### Activity
Please give the whole listing again word for word, and drop any pictures it holds.
[[ Entries shown, beginning ]]
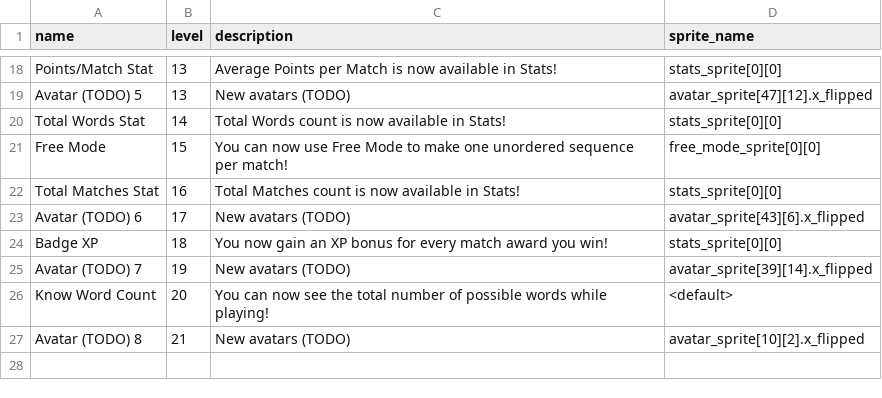
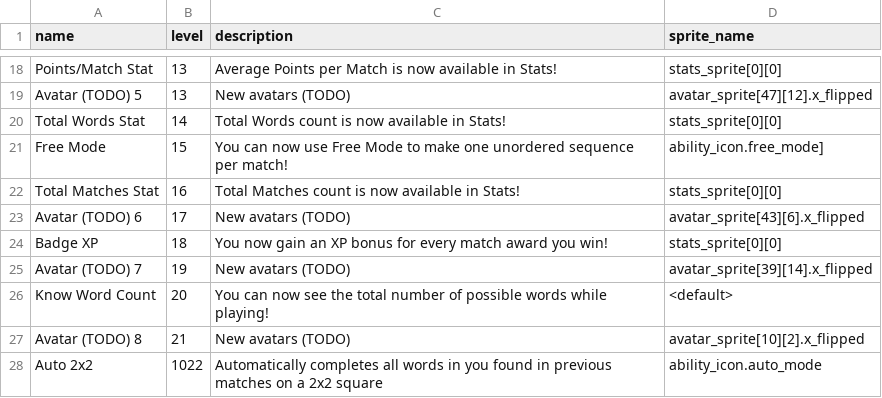
Before and after one commit to morgan3d/quadplay, a CSV file: games/find_word/ability.csv, drawn as a sheet; only a part is shown, gaps mark what is left out.

```diff
--- a/games/find_word/ability.csv
+++ b/games/find_word/ability.csv
@@ -20,3 +20,3 @@
 "Total Words Stat",14,"Total Words count is now available in Stats!","stats_sprite[0][0]"
-"Free Mode",15,"You can now use Free Mode to make one unordered sequence per match!","free_mode_sprite[0][0]"
+"Free Mode",15,"You can now use Free Mode to make one unordered sequence per match!","ability_icon.free_mode]"
 "Total Matches Stat",16,"Total Matches count is now available in Stats!","stats_sprite[0][0]"
@@ -27 +27,2 @@
 "Avatar (TODO) 8",21,"New avatars (TODO)","avatar_sprite[10][2].x_flipped"
+"Auto 2x2",1022,"Automatically completes all words in you found in previous matches on a 2x2 square","ability_icon.auto_mode"
```
Also changed, not shown: 33 other files.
[[ Entries shown, end ]]
### Exercise solution
Before and after one commit to morgan3d/quadplay, a CSV file: games/find_word/ability.csv, drawn as a sheet; only a part is shown, gaps mark what is left out.

```diff
--- a/games/find_word/ability.csv
+++ b/games/find_word/ability.csv
@@ -20,3 +20,3 @@
 "Total Words Stat",14,"Total Words count is now available in Stats!","stats_sprite[0][0]"
-"Free Mode",15,"You can now use Free Mode to make one unordered sequence per match!","free_mode_sprite[0][0]"
+"Free Mode",15,"You can now use Free Mode to make one unordered sequence per match!","ability_icon.free_mode]"
 "Total Matches Stat",16,"Total Matches count is now available in Stats!","stats_sprite[0][0]"
@@ -27 +27,2 @@
 "Avatar (TODO) 8",21,"New avatars (TODO)","avatar_sprite[10][2].x_flipped"
+"Auto 2x2",1022,"Automatically completes all words in you found in previous matches on a 2x2 square","ability_icon.auto_mode"
```
Also changed, not shown: 33 other files.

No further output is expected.